Of all major U.S. cities with Occupy movements, LA has been by far the most calm — and the city government has been the most accommodating. The City Council voted early on to support the movement, while Mayor Antonio Villaraigosa has affirmed the protesters right to assemble, as well as nodded favorably toward their cause. The city also gave the movement a lot of time to prepare for what was supposed to be a departure today from its encampment at City Hall.
But they're still there. And filing a lawsuit to stick around.
To borrow a line from "Gladiator," some people should know when they're conquered. Or, more accurately, when they're been treated with kid gloves for an exceptionally long period of time.
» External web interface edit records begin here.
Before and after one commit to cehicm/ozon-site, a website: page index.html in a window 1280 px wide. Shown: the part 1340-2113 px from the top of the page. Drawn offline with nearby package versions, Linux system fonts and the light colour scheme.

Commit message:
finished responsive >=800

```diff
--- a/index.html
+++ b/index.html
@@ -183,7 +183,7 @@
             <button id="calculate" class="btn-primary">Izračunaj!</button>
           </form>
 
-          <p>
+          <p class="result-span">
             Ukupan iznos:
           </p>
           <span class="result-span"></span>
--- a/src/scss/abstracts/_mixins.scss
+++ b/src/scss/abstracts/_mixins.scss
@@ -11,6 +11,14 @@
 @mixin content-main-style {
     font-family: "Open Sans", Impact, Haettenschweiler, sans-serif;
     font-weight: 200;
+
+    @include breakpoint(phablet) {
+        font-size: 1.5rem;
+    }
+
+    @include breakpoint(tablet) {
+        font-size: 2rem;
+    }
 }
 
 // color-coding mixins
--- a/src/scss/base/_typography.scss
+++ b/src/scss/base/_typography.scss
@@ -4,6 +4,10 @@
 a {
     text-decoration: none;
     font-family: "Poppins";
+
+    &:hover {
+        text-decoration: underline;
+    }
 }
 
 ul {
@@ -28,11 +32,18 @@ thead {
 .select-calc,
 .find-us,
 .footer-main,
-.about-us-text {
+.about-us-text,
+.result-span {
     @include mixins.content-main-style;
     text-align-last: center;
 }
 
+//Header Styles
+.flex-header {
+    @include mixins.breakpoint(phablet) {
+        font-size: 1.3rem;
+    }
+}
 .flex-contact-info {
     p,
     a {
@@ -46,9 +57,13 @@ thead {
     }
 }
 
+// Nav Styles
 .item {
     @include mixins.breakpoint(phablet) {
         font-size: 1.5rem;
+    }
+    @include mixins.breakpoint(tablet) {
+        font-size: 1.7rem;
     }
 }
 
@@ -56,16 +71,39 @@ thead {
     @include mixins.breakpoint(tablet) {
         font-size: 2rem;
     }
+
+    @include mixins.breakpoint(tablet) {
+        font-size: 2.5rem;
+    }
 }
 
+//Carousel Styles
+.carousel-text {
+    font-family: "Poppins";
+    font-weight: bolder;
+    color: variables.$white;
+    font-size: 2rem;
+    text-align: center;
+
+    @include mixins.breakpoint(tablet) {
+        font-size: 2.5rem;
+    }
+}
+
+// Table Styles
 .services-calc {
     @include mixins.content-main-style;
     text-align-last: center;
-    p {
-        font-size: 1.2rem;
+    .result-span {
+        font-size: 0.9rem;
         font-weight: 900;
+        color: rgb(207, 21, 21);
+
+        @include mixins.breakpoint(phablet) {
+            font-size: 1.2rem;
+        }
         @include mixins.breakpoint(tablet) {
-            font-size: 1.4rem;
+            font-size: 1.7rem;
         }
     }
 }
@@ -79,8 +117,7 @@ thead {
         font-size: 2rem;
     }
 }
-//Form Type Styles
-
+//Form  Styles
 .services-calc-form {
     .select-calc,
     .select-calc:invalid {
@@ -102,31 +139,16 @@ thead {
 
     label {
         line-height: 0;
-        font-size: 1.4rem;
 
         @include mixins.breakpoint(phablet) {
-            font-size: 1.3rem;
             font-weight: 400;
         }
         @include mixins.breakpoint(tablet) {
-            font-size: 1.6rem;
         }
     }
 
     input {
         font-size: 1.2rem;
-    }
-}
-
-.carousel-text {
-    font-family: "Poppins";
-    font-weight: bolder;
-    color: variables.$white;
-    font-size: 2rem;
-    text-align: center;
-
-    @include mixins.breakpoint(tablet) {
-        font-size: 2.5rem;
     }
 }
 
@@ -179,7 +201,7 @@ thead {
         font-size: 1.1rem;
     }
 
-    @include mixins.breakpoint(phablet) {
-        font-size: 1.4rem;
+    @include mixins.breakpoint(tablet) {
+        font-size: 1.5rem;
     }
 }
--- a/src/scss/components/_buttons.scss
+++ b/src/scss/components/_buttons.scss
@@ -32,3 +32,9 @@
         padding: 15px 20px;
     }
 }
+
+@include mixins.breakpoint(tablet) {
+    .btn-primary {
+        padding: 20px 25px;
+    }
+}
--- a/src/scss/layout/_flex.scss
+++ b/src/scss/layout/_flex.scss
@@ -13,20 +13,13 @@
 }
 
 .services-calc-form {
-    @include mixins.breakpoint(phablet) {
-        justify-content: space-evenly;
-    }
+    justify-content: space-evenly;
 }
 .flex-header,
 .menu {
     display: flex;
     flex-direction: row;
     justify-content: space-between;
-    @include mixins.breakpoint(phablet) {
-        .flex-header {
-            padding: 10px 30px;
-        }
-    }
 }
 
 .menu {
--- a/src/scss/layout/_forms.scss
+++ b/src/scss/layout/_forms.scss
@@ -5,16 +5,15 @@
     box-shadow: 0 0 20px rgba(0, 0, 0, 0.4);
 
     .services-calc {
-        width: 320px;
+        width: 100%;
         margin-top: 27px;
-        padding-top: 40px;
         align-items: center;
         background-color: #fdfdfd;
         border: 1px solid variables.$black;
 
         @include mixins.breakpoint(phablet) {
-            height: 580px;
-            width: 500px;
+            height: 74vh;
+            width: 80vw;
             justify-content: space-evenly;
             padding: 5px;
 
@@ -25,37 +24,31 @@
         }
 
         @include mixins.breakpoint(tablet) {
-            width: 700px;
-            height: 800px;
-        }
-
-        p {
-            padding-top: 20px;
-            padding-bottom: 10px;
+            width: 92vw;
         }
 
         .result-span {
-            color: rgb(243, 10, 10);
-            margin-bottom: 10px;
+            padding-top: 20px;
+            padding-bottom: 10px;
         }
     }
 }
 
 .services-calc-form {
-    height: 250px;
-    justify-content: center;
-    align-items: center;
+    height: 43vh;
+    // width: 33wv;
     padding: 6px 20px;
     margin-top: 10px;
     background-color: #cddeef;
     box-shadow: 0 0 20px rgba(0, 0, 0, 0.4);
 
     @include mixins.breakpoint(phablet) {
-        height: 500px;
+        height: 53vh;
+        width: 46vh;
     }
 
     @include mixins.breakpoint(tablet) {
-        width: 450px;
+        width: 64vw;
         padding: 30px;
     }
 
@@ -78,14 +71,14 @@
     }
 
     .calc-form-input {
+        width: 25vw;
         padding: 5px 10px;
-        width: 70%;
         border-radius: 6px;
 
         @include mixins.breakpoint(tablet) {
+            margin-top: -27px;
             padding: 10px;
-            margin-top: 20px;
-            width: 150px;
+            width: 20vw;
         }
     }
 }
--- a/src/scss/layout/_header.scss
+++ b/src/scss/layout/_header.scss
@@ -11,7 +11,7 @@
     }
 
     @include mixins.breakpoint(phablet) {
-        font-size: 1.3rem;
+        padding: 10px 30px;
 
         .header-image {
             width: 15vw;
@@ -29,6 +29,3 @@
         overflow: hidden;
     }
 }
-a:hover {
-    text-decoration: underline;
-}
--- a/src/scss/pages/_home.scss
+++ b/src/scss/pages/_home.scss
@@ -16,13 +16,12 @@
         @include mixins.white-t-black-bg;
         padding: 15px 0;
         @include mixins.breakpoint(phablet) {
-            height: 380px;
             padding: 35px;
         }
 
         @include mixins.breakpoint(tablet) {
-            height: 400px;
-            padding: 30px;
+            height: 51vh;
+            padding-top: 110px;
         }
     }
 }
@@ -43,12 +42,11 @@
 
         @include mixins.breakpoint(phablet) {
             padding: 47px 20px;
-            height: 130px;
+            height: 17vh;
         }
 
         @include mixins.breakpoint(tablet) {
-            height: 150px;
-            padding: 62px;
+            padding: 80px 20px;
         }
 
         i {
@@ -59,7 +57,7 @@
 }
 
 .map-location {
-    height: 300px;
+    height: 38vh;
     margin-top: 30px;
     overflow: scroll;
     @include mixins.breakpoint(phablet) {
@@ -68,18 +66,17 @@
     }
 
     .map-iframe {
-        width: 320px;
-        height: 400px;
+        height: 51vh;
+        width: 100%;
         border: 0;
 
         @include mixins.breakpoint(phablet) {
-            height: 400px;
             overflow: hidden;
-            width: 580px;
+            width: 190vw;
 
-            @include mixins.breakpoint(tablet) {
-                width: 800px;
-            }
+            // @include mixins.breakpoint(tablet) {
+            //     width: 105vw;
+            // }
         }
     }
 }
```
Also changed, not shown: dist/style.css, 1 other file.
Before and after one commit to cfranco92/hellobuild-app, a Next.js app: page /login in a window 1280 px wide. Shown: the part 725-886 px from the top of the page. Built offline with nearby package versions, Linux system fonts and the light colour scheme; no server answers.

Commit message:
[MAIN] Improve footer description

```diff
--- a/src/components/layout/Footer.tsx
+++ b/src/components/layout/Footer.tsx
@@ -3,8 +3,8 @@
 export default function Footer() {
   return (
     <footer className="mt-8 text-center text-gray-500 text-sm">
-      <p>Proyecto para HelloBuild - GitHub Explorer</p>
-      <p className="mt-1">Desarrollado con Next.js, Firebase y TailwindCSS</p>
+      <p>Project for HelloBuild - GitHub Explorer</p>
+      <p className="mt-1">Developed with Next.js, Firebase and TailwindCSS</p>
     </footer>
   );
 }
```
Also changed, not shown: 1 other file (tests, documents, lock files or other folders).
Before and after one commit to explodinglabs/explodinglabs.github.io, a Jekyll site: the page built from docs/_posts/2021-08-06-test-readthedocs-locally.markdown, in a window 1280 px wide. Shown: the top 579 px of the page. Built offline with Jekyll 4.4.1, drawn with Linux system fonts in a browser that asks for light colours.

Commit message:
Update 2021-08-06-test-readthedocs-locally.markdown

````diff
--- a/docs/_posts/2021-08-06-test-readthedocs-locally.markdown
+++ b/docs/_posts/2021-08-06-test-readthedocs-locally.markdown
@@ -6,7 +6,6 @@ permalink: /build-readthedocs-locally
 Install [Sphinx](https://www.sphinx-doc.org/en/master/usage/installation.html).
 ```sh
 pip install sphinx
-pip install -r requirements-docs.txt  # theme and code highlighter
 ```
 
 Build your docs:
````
To its credit, LA is taking the sluggishness of the Occupy departure/non-departure in stride. That's consistent with how the city has dealt with Occupy so far.
The BLS jobs report that hit this morning was…how to put it? Demoralizing? Particularly headed into a holiday weekend that's supposed to celebrate the American worker. As some commenters have already pointed out, that fact the U.S. economy added zero — yes, zero — jobs in August is both depressing and symbolic.
Depressing because it came in well under even worst-case scenarios produced yesterday by the likes of Goldman Sachs, which had anticipated a fairly demoralizing 25,000 jobs to be added (Take that, starry eyed Goldman optimists!). I guess you could throw up your hands and say, Well, at least we didn't drop into negative territory! The national unemployment rate stayed at 9.1 percent (and presumably, the California rate will stay stuck at 12 percent, with L.A. County above that at 12.4 percent — that data will come later in the month).